+++ Given records

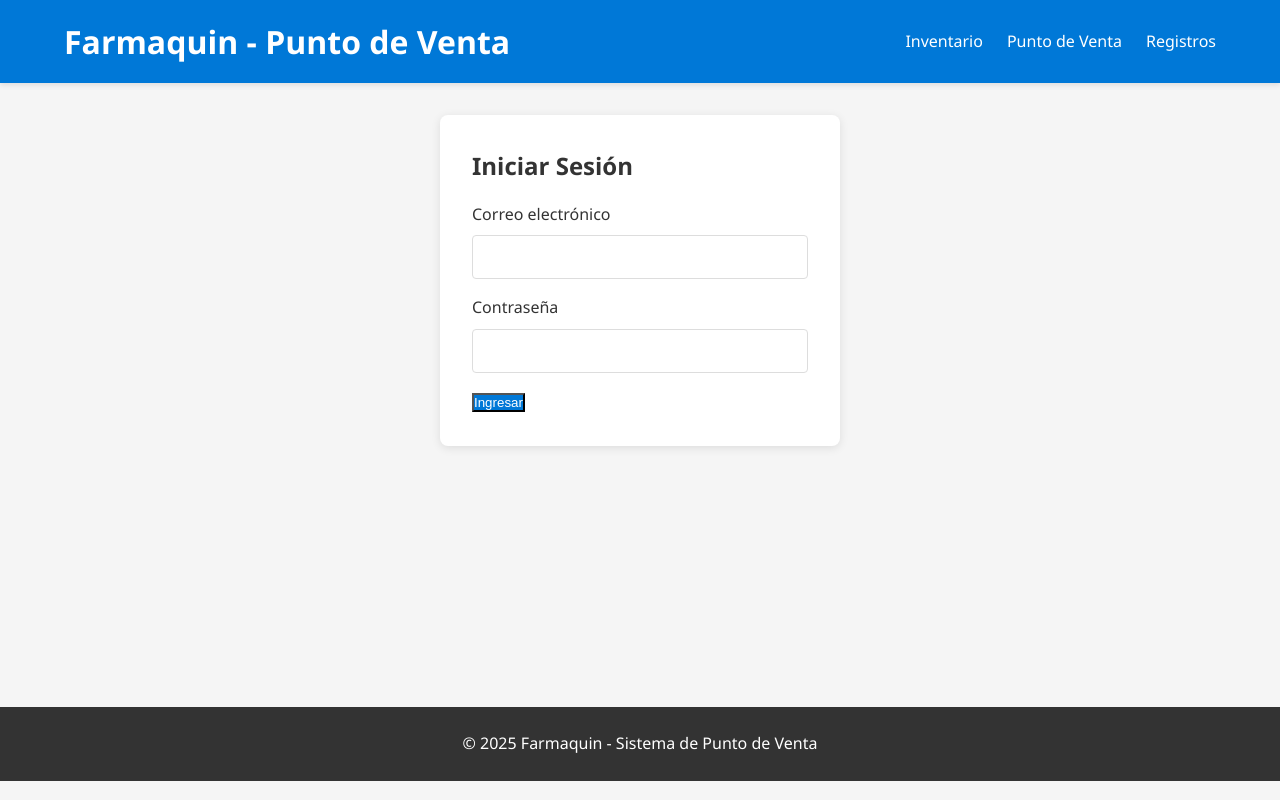
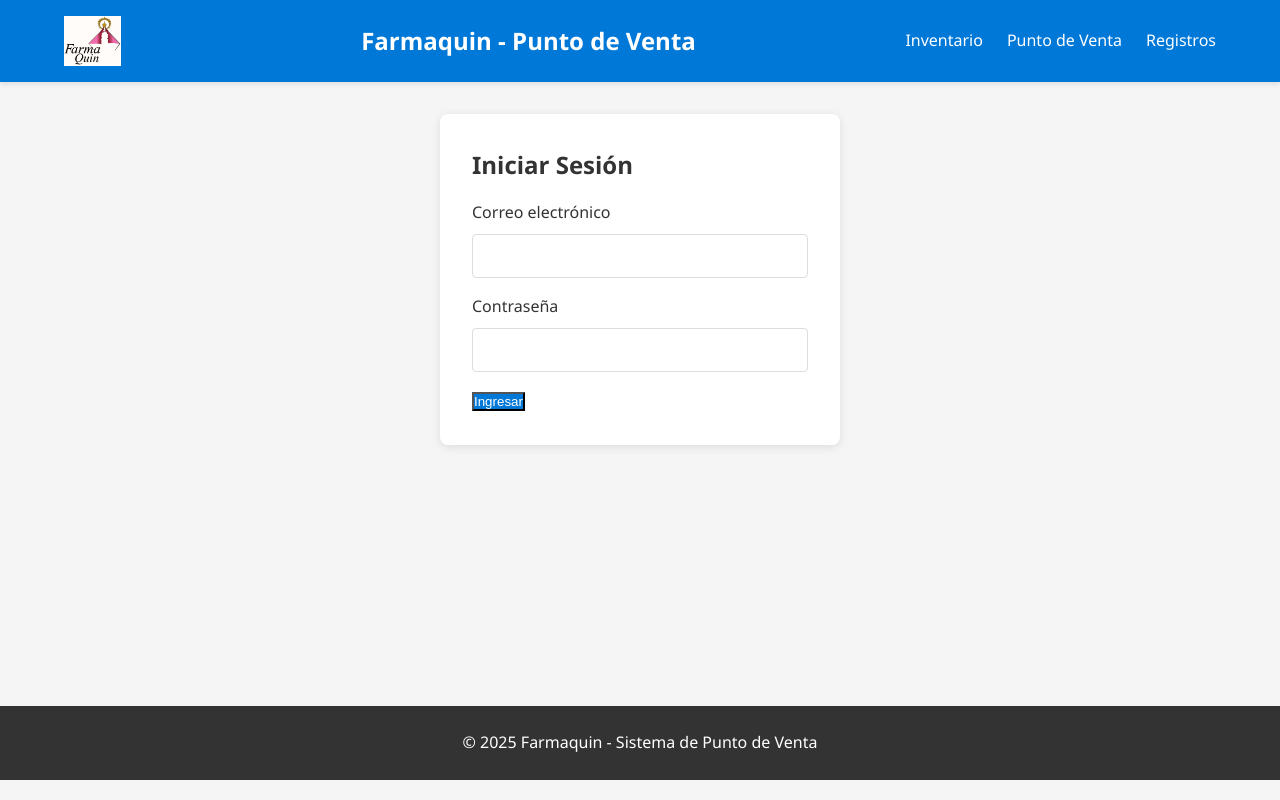
Before and after one commit to Evilshad0w92/Farmaquin-Web, a website built with Vite: page index.html in a window 1280 px wide. Built offline with nearby package versions, Linux system fonts and the light colour scheme; some packages are replaced by stand-ins of ours; no server answers.

Commit message:
Añadir logo de despliegue

```diff
--- a/index.html
+++ b/index.html
@@ -5,11 +5,14 @@
     <meta name="viewport" content="width=device-width, initial-scale=1.0">
     <title>Punto de Venta - Farmaquin</title>
     <link rel="stylesheet" href="styles.css">
-    <link rel="icon" href="data:,">
+    <link rel="icon" href="assets/logo-farmaquin.png"> <!-- Favicon -->
 </head>
 <body>
     <header class="main-header">
         <div class="header-container">
+            <div class="logo-container">
+                <img src="assets/logo-farmaquin.png" alt="Logo Farmaquin" class="logo">
+            </div>
             <h1>Farmaquin - Punto de Venta</h1>
             <nav>
                 <ul class="nav-list">
--- a/styles.css
+++ b/styles.css
@@ -48,6 +48,39 @@ body {
 
 .nav-list a:hover {
     opacity: 0.8;
+}
+
+.logo-container {
+    display: flex;
+    align-items: center;
+    margin-right: 1rem;
+}
+
+.logo {
+    height: 50px; /* Ajusta según necesites */
+    width: auto;
+    margin-right: 15px;
+}
+
+.header-container {
+    display: flex;
+    align-items: center;
+}
+
+/* Ajusta el h1 para que quede alineado con el logo */
+.main-header h1 {
+    margin: 0;
+    font-size: 1.5rem;
+    line-height: 1.2;
+}
+
+@media (max-width: 768px) {
+    .logo {
+        height: 40px;
+    }
+    .main-header h1 {
+        font-size: 1.2rem;
+    }
 }
 
 /* Main Content */
```
Also changed, not shown: assets/logo-farmaquin.png (added).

++++++

| Task description |
What lines in the data hold the word "container"? Return them.

| Result of the exercise |
         <div class="header-container">
+            <div class="logo-container">
+.logo-container {
+.header-container {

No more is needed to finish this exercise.